(Web document revisions)
-- -- --
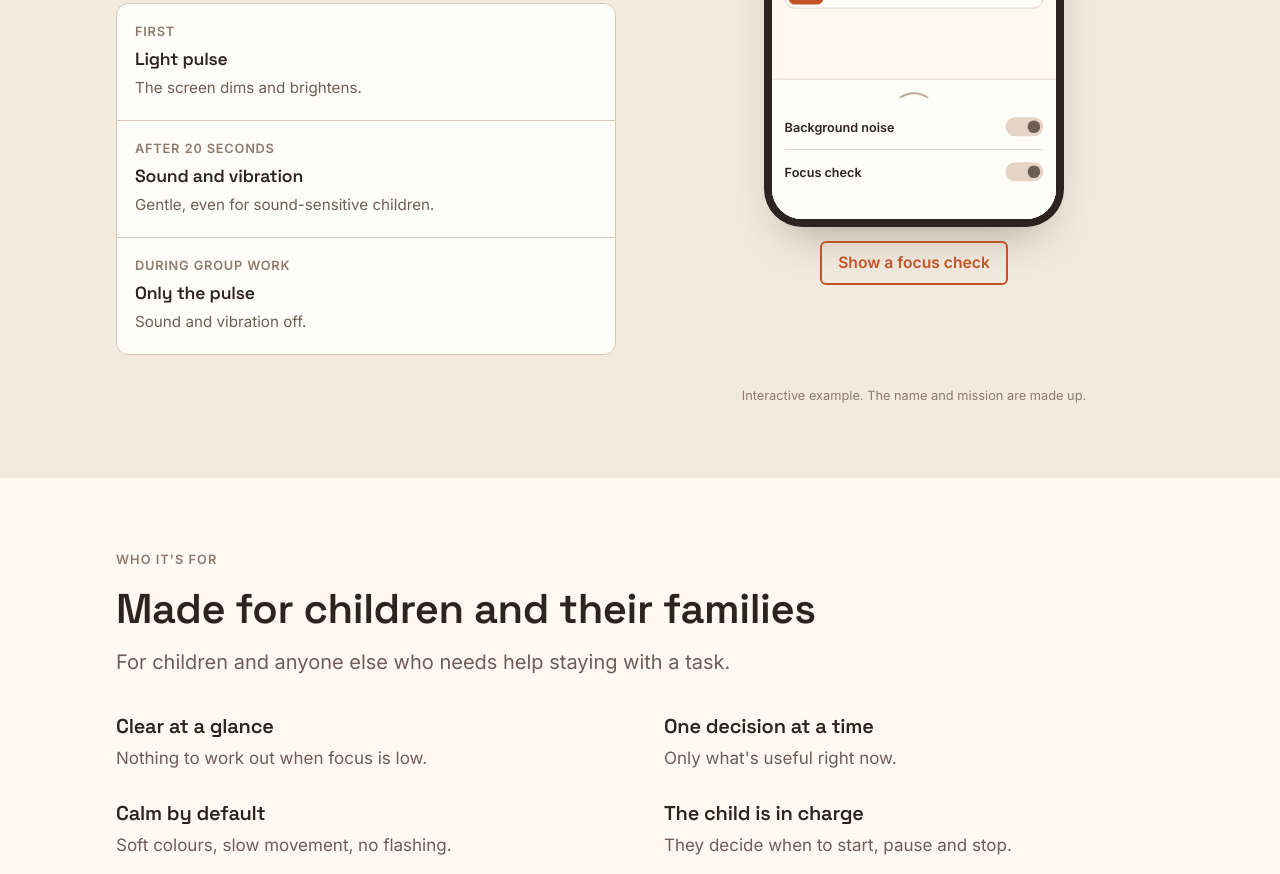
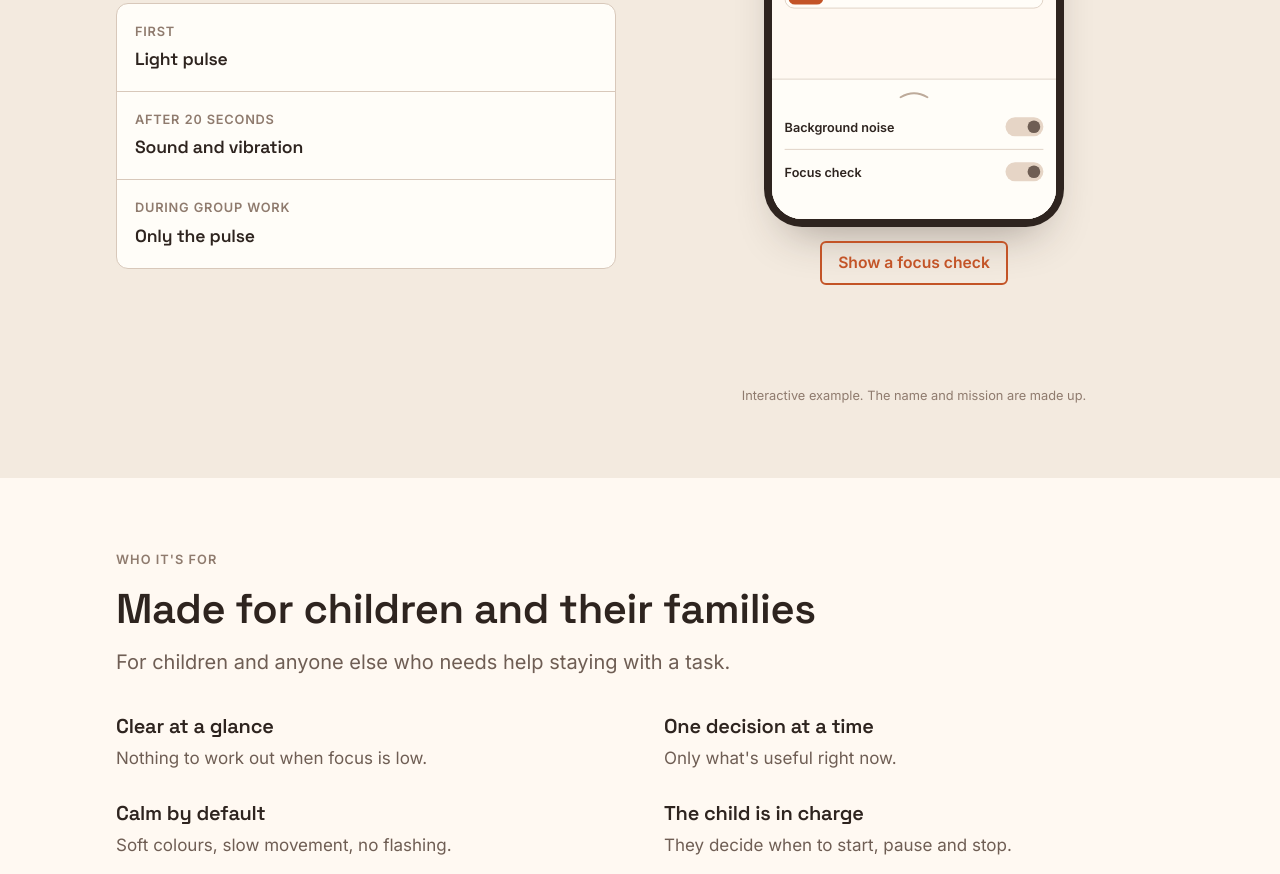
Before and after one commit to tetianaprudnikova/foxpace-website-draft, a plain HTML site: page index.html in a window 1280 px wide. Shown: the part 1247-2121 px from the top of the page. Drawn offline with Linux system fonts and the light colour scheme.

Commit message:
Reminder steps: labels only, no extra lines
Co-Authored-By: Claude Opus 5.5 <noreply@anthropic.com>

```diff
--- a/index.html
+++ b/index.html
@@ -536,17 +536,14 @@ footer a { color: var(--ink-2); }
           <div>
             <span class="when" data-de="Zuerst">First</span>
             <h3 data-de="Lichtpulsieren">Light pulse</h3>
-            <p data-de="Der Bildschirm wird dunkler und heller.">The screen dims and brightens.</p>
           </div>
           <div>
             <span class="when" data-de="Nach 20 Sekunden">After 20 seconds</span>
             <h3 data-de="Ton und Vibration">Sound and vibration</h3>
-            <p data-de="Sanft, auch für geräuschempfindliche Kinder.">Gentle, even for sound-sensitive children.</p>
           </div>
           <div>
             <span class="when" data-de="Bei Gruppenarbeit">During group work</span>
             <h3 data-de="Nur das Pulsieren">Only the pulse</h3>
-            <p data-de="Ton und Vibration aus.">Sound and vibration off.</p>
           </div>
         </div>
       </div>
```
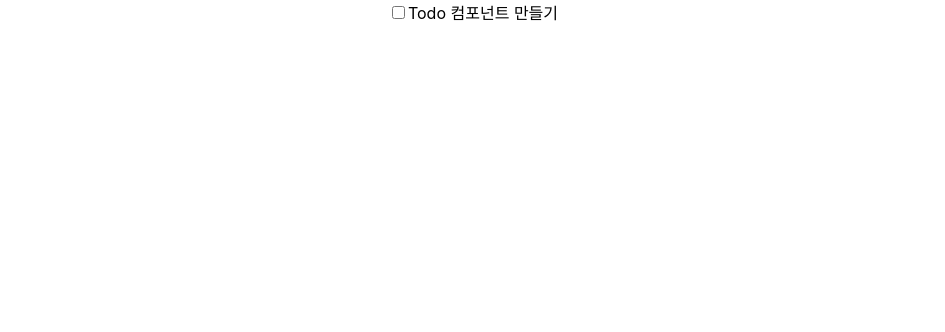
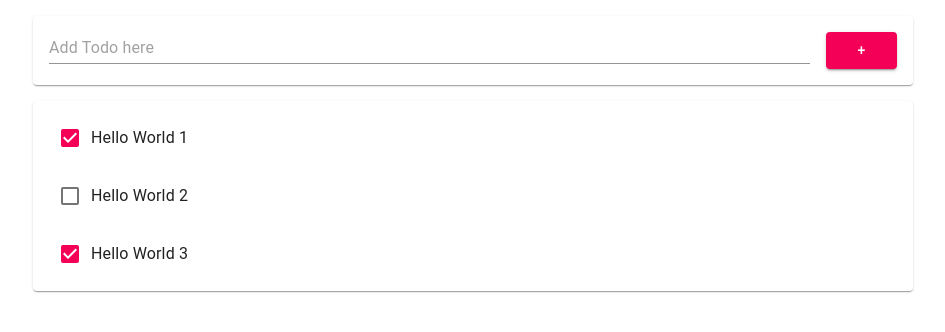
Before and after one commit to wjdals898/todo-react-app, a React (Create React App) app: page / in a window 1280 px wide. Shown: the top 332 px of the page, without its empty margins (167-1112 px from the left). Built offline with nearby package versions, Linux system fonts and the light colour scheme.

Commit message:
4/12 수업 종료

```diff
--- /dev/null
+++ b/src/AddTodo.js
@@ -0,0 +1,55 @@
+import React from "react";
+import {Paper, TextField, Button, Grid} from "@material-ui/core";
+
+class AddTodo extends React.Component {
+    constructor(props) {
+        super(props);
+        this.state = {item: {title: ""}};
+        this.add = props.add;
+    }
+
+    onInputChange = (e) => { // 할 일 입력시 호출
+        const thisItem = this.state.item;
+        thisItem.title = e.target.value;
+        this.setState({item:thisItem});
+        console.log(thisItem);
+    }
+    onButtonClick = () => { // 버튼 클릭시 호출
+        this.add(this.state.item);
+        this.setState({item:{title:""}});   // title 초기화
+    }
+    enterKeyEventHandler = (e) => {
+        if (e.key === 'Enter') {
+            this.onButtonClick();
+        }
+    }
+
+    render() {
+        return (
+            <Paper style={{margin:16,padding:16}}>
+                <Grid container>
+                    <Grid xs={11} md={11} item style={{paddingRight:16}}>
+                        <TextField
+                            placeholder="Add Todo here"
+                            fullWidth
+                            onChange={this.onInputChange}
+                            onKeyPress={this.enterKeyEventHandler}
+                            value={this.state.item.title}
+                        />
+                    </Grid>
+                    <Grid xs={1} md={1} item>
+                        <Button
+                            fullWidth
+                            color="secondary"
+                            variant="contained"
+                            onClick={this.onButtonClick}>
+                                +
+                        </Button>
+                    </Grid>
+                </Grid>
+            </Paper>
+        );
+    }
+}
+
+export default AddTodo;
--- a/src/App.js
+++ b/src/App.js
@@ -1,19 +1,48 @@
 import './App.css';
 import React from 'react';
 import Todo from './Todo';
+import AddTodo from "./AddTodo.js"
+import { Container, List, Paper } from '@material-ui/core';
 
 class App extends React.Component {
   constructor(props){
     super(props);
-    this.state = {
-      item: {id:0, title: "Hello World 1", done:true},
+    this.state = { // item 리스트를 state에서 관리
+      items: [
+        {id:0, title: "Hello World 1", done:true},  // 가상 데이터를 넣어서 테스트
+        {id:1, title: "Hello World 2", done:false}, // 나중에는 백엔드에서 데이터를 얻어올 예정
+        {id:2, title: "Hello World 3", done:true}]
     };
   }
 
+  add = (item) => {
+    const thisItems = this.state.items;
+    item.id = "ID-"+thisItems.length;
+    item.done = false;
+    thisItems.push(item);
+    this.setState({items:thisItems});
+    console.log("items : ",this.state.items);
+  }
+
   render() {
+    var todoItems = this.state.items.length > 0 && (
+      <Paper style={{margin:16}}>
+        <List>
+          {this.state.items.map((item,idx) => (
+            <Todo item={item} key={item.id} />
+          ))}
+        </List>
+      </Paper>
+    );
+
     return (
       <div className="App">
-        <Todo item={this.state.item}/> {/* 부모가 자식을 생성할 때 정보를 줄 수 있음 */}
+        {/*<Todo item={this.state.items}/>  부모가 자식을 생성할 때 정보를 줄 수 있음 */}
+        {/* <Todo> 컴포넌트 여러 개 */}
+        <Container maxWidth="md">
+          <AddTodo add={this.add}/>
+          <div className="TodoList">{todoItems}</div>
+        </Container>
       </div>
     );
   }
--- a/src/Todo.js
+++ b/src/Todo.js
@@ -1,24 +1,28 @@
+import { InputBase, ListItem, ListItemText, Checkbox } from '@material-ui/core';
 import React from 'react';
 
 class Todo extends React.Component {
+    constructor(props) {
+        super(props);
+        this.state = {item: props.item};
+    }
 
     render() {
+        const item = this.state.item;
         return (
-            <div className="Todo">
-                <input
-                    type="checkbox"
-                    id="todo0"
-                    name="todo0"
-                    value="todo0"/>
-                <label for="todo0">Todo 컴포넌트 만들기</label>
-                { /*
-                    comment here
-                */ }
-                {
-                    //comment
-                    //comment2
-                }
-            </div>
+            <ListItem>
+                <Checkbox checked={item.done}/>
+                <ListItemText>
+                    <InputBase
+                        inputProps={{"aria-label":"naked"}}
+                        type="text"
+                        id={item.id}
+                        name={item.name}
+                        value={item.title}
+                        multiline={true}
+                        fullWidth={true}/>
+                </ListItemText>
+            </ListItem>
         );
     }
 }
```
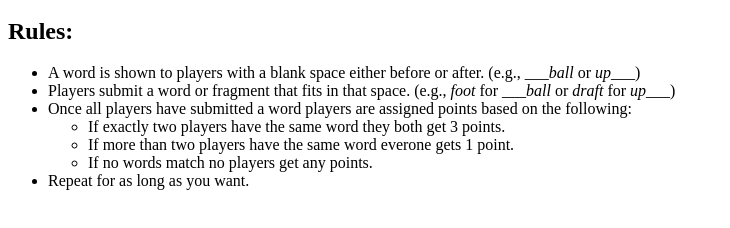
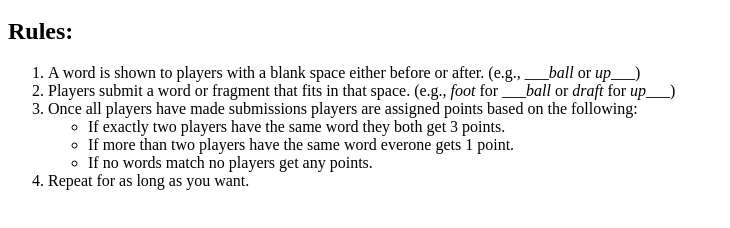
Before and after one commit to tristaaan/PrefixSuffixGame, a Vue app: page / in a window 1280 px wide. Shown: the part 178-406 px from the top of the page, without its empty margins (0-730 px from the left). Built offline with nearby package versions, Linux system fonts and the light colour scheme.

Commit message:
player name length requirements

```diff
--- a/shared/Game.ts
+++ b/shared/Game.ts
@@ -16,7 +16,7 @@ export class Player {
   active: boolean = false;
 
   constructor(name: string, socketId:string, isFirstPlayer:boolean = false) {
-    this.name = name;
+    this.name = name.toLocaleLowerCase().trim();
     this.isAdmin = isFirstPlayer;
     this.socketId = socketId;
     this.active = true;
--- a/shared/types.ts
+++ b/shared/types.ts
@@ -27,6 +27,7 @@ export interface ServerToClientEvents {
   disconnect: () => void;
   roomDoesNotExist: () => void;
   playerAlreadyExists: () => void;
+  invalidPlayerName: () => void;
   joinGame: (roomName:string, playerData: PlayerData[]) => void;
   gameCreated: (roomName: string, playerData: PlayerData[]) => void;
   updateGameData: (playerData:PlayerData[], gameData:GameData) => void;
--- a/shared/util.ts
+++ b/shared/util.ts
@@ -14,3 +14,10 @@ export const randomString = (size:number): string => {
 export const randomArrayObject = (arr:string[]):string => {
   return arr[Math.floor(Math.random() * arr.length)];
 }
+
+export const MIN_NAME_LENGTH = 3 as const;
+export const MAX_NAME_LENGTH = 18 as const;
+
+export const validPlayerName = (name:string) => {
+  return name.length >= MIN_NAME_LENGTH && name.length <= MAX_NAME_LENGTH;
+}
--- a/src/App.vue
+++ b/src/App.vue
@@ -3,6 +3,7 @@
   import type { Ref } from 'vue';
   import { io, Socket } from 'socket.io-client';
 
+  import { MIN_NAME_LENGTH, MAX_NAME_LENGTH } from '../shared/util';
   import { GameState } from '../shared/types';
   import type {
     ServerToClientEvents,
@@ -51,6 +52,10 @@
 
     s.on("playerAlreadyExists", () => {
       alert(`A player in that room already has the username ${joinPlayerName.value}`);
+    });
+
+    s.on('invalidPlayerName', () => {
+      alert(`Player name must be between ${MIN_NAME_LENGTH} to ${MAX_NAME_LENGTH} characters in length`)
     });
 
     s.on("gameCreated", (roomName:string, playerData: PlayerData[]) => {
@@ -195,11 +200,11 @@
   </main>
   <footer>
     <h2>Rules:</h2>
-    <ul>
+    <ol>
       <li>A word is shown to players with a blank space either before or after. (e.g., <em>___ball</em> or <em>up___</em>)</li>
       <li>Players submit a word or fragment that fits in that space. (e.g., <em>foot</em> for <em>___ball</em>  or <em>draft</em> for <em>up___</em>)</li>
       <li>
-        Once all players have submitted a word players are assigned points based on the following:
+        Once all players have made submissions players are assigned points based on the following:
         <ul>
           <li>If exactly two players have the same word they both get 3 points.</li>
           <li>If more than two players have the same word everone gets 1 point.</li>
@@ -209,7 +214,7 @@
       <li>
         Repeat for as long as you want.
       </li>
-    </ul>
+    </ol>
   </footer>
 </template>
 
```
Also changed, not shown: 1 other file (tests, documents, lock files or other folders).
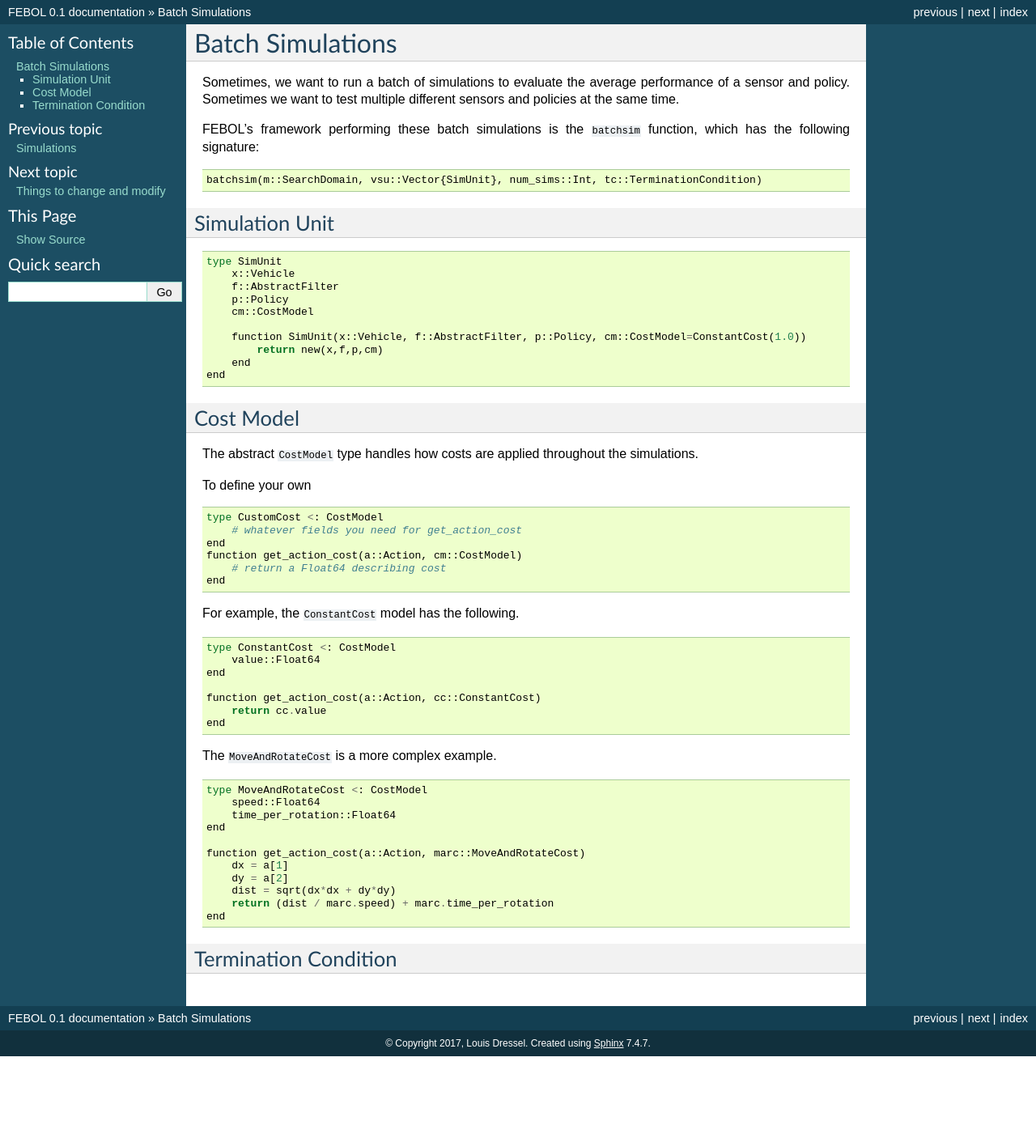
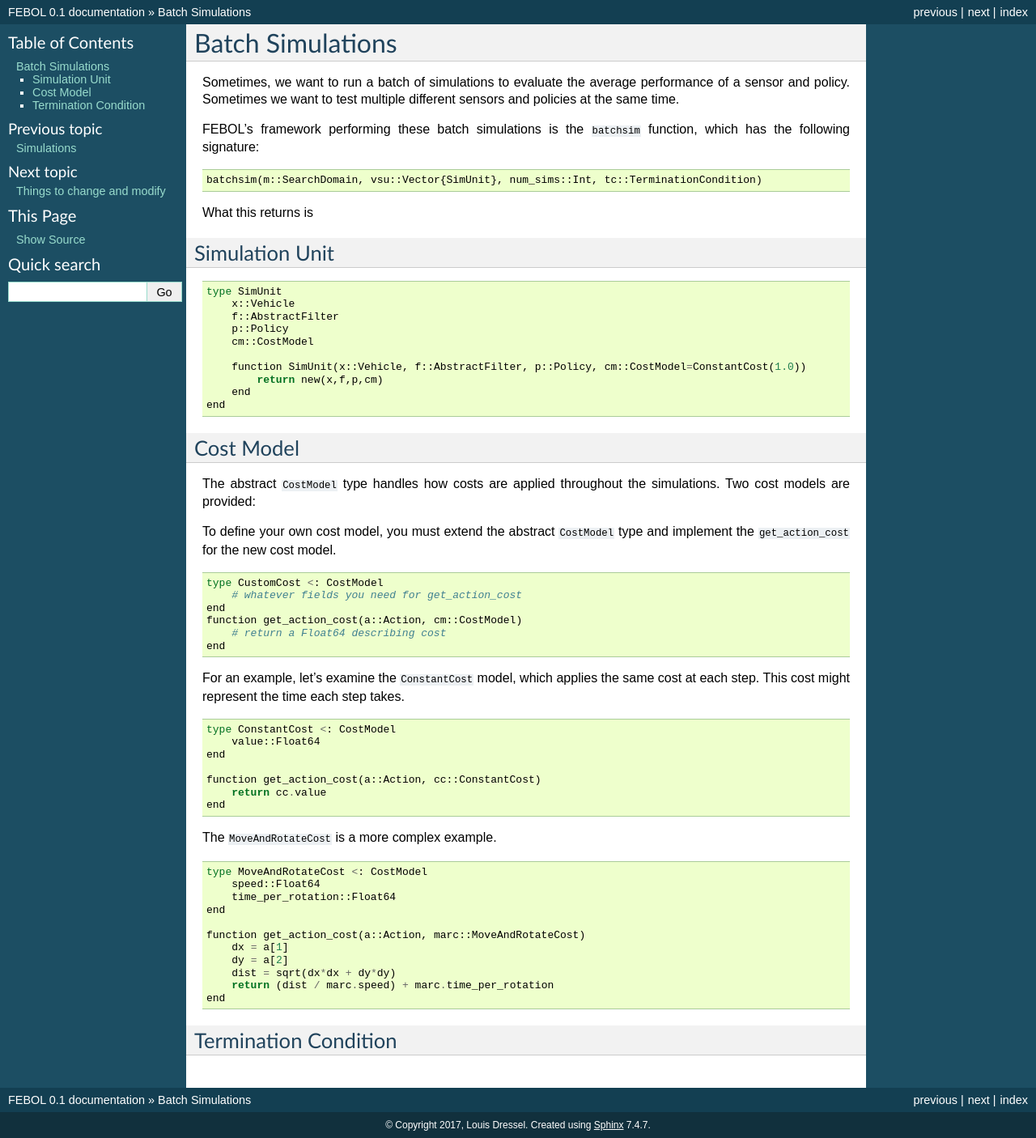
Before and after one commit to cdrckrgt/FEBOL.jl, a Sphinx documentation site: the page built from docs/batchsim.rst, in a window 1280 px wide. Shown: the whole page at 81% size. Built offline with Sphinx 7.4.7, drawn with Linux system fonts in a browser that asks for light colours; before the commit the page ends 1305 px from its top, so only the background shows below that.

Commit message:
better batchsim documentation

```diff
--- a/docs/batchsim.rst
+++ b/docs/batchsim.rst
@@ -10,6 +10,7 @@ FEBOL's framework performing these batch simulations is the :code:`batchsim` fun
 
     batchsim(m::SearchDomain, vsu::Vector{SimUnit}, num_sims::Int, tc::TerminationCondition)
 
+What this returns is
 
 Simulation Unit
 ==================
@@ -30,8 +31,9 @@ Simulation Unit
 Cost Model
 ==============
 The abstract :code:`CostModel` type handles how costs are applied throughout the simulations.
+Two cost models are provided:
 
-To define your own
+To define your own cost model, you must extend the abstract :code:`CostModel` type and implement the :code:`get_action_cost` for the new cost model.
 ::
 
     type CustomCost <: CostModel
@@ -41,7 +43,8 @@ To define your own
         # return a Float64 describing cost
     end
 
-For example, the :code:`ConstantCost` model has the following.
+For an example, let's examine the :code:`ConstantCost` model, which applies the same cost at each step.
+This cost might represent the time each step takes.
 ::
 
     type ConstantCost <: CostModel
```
-- -- --
-- Required action --
Identify all lines in the records above with the word "constructor".

-- Finished exercise --
+    constructor(props) {
   constructor(props){
+    constructor(props) {
   constructor(name: string, socketId:string, isFirstPlayer:boolean = false) {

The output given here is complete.